Web document revisions:
========================

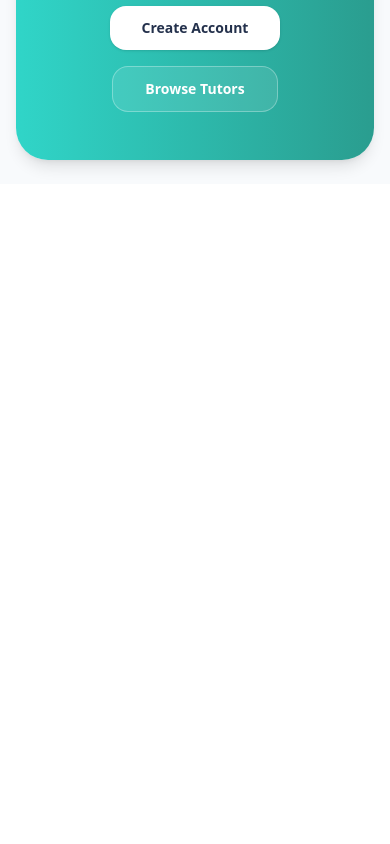
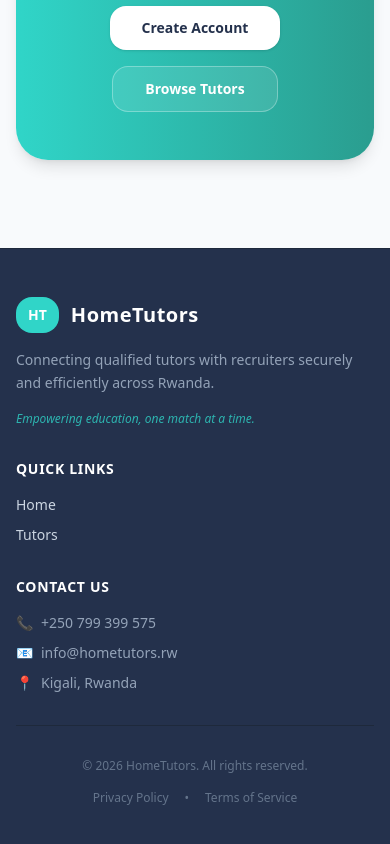
Before and after one commit to Mugisha-m/hometutors, a React (Vite) app in the folder frontend/: page / in a window 390 px wide. Shown: the part 3456-4300 px from the top of the page. Before the commit the page ends 3640 px from the top, so only its background shows below. Built offline with nearby package versions, Linux system fonts and the light colour scheme; no server answers.

Commit message:
add footer,location to tutors and location based search

```diff
--- a/frontend/src/App.tsx
+++ b/frontend/src/App.tsx
@@ -14,10 +14,12 @@ import LoginPage from "./pages/LoginPage";
 import Navbar from "./components/Navbar";
 import ProtectedRoute from "./components/ProtectedRoute";
 import ChatWidget from "./components/ChatWidget";
+import Footer from "./components/Footer";
 
 function App() {
   return (
-    <div className="min-h-screen bg-slate-50 text-charcoal">
+    <div className="min-h-screen bg-slate-50 text-charcoal flex flex-col justify-between">
+      <div>
         <Navbar />
         <main className="mx-auto max-w-7xl px-4 py-6 md:px-6">
           <Routes>
@@ -85,6 +87,8 @@ function App() {
             <Route path="*" element={<Navigate to="/" replace />} />
           </Routes>
         </main>
+      </div>
+      <Footer />
       <ChatWidget />
     </div>
   );
--- /dev/null
+++ b/frontend/src/components/Footer.tsx
@@ -0,0 +1,94 @@
+import { Link } from "react-router-dom";
+import { useTranslation } from "react-i18next";
+import { getToken, getUserRole } from "../lib/auth";
+
+const Footer = () => {
+  const { t } = useTranslation();
+  const token = getToken();
+  const role = getUserRole();
+  const dashboardLink = role === "ADMIN" ? "/admin" : role === "RECRUITER" ? "/dashboard/recruiter" : "/dashboard/tutor";
+
+  return (
+    <footer className="bg-charcoal text-slate-300 mt-16 border-t border-slate-800">
+      <div className="mx-auto max-w-7xl px-4 py-12 md:px-6">
+        <div className="grid gap-8 sm:grid-cols-2 md:grid-cols-3 lg:grid-cols-4">
+
+          {/* Logo & Description */}
+          <div className="space-y-4 md:col-span-2 lg:col-span-2">
+            <div className="flex items-center gap-3">
+              <div className="rounded-2xl bg-turquoise px-3 py-2 text-white font-bold text-sm">HT</div>
+              <span className="text-xl font-bold text-white tracking-wide">{t("app.name")}</span>
+            </div>
+            <p className="max-w-md text-sm text-slate-400 leading-relaxed">
+              {t("footer.desc")}
+            </p>
+            <p className="text-xs text-turquoise/80 italic font-medium">
+              {t("footer.tagline")}
+            </p>
+          </div>
+
+          {/* Quick Links */}
+          <div className="space-y-4">
+            <h3 className="text-sm font-semibold text-white uppercase tracking-wider">{t("footer.links")}</h3>
+            <ul className="space-y-2.5 text-sm">
+              <li>
+                <Link to="/" className="hover:text-turquoise transition-colors duration-150">{t("nav.home")}</Link>
+              </li>
+              <li>
+                <Link to="/tutors" className="hover:text-turquoise transition-colors duration-150">{t("nav.tutors")}</Link>
+              </li>
+              {token && (
+                <>
+                  <li>
+                    <Link to="/messages" className="hover:text-turquoise transition-colors duration-150">{t("nav.messages")}</Link>
+                  </li>
+                  <li>
+                    <Link to={dashboardLink} className="hover:text-turquoise transition-colors duration-150">
+                      {role === "ADMIN" ? t("nav.admin") : t("nav.dashboard")}
+                    </Link>
+                  </li>
+                </>
+              )}
+            </ul>
+          </div>
+
+          {/* Contact Details */}
+          <div className="space-y-4">
+            <h3 className="text-sm font-semibold text-white uppercase tracking-wider">{t("footer.contact")}</h3>
+            <ul className="space-y-2.5 text-sm text-slate-400">
+              <li className="flex items-center gap-2">
+                <span>📞</span>
+                <span>+250 799 399 575</span>
+              </li>
+              <li className="flex items-center gap-2">
+                <span>📧</span>
+                <span className="break-all">info@hometutors.rw</span>
+              </li>
+              <li className="flex items-center gap-2">
+                <span>📍</span>
+                <span>Kigali, Rwanda</span>
+              </li>
+            </ul>
+          </div>
+
+        </div>
+
+        {/* Divider */}
+        <hr className="my-8 border-slate-800" />
+
+        {/* Bottom row */}
+        <div className="flex flex-col sm:flex-row items-center justify-between gap-4 text-xs text-slate-500">
+          <p>© {new Date().getFullYear()} {t("app.name")}. {t("footer.rights")}</p>
+          <div className="flex items-center gap-4">
+            <a href="#" className="hover:text-turquoise transition-colors">Privacy Policy</a>
+            <span>•</span>
+            <a href="#" className="hover:text-turquoise transition-colors">Terms of Service</a>
+          </div>
+        </div>
+
+      </div>
+    </footer>
+  );
+};
+
+export default Footer;
--- a/frontend/src/i18n/locales/en.json
+++ b/frontend/src/i18n/locales/en.json
@@ -126,7 +126,12 @@
     "documents": "Documents",
     "documentHidden": "Hidden until approved",
     "documentAvailable": "Available",
-    "viewDocument": "View Document"
+    "viewDocument": "View Document",
+    "location": "Location",
+    "district": "District",
+    "sector": "Sector",
+    "city": "City",
+    "locationInfo": "Location Information"
   },
   "tutorList": {
     "title": "Browse Tutors",
@@ -135,6 +140,8 @@
     "refresh": "Refresh",
     "searchLabel": "Search by name or skills",
     "searchPlaceholder": "Search tutors...",
+    "searchLocationLabel": "Search by Location",
+    "searchLocationPlaceholder": "District, sector, or city...",
     "filterActive": "Active this week",
     "filterVerified": "Verified only",
     "empty": "No tutors found. Try adjusting your filters.",
@@ -174,5 +181,12 @@
     "switch": "Switch Language",
     "english": "English",
     "kinyarwanda": "Kinyarwanda"
+  },
+  "footer": {
+    "desc": "Connecting qualified tutors with recruiters securely and efficiently across Rwanda.",
+    "links": "Quick Links",
+    "contact": "Contact Us",
+    "rights": "All rights reserved.",
+    "tagline": "Empowering education, one match at a time."
   }
 }
--- a/frontend/src/i18n/locales/rw.json
+++ b/frontend/src/i18n/locales/rw.json
@@ -130,7 +130,12 @@
     "documents": "Inyandiko",
     "documentHidden": "Bihishwe kugeza yemejwe",
     "documentAvailable": "Bihari",
-    "viewDocument": "Reba Inyandiko"
+    "viewDocument": "Reba Inyandiko",
+    "location": "Aho atuye",
+    "district": "Akarere",
+    "sector": "Umurenge",
+    "city": "Umujyi",
+    "locationInfo": "Amakuru y'aho atuye"
   },
   "tutorList": {
     "title": "Shakisha Abarimu",
@@ -139,6 +144,8 @@
     "refresh": "Hindura",
     "searchLabel": "Shakisha ku izina cyangwa ubuhanga",
     "searchPlaceholder": "Shakisha abarimu...",
+    "searchLocationLabel": "Shakisha aho atuye",
+    "searchLocationPlaceholder": "Akarere, Umurenge, cyangwa Umujyi...",
     "filterActive": "Bakora iki cyumweru",
     "filterVerified": "Bahamijwe gusa",
     "empty": "Nta barimu bashakishwa. Gerageza guhindura ibyifuzo.",
@@ -178,5 +185,12 @@
     "switch": "Hindura Ururimi",
     "english": "Icyongereza",
     "kinyarwanda": "Kinyarwanda"
+  },
+  "footer": {
+    "desc": "Huzuza abarimu bafite ubushobozi n'abakoresha abakozi mu buryo bwizewe kandi bwihuse mu Rwanda.",
+    "links": "Ihuza ry'ibanze",
+    "contact": "Twandikire",
+    "rights": "Uburenganzira bwose burasigasirwa.",
+    "tagline": "Guteza imbere uburezi, guhuza ku nshuro imwe."
   }
 }
--- a/frontend/src/pages/TutorDashboardPage.tsx
+++ b/frontend/src/pages/TutorDashboardPage.tsx
@@ -14,6 +14,9 @@ interface TutorProfile {
   profilePicture?: string;
   contactPhone?: string;
   contactEmail?: string;
+  district?: string;
+  sector?: string;
+  city?: string;
   verified: boolean;
   documents: any[];
   weeklyActivities: any[];
@@ -31,7 +34,10 @@ const TutorDashboardPage = () => {
     certificates: "",
     bio: "",
     contactPhone: "",
-    contactEmail: ""
+    contactEmail: "",
+    district: "",
+    sector: "",
+    city: ""
   });
   const [documentForm, setDocumentForm] = useState({ title: "", url: "", containsContact: false });
   const [uploadingPhoto, setUploadingPhoto] = useState(false);
@@ -61,7 +67,10 @@ const TutorDashboardPage = () => {
         certificates: response.data.data.certificates,
         bio: response.data.data.bio,
         contactPhone: response.data.data.contactPhone || "",
-        contactEmail: response.data.data.contactEmail || ""
+        contactEmail: response.data.data.contactEmail || "",
+        district: response.data.data.district || "",
+        sector: response.data.data.sector || "",
+        city: response.data.data.city || ""
       });
       setActiveThisWeek(response.data.data.weeklyActivities.some((activity: any) => activity.active));
     }).catch(() => navigate("/login"));
@@ -297,6 +306,33 @@ const TutorDashboardPage = () => {
               disabled={!editing}
             />
           </label>
+          <label className="space-y-2">
+            <span className="text-sm font-medium text-charcoal">District</span>
+            <input
+              value={formData.district}
+              onChange={(e) => setFormData(prev => ({ ...prev, district: e.target.value }))}
+              disabled={!editing}
+              placeholder="e.g. Nyarugenge"
+            />
+          </label>
+          <label className="space-y-2">
+            <span className="text-sm font-medium text-charcoal">Sector</span>
+            <input
+              value={formData.sector}
+              onChange={(e) => setFormData(prev => ({ ...prev, sector: e.target.value }))}
+              disabled={!editing}
+              placeholder="e.g. Kimisagara"
+            />
+          </label>
+          <label className="space-y-2">
+            <span className="text-sm font-medium text-charcoal">City</span>
+            <input
+              value={formData.city}
+              onChange={(e) => setFormData(prev => ({ ...prev, city: e.target.value }))}
+              disabled={!editing}
+              placeholder="e.g. Kigali"
+            />
+          </label>
         </div>
       </div>
 
```
Also changed, not shown: frontend/src/pages/TutorDetailPage.tsx (+25 -0 lines), frontend/src/pages/TutorListPage.tsx (+17 -2 lines), 2 other files (tests, documents, lock files or other folders). Lines whose indentation alone changed are shown as unchanged.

========================

Problem to work on:
Counting every line of the records above that has the word "flex", state the total and give nothing besides it.

Output below:
7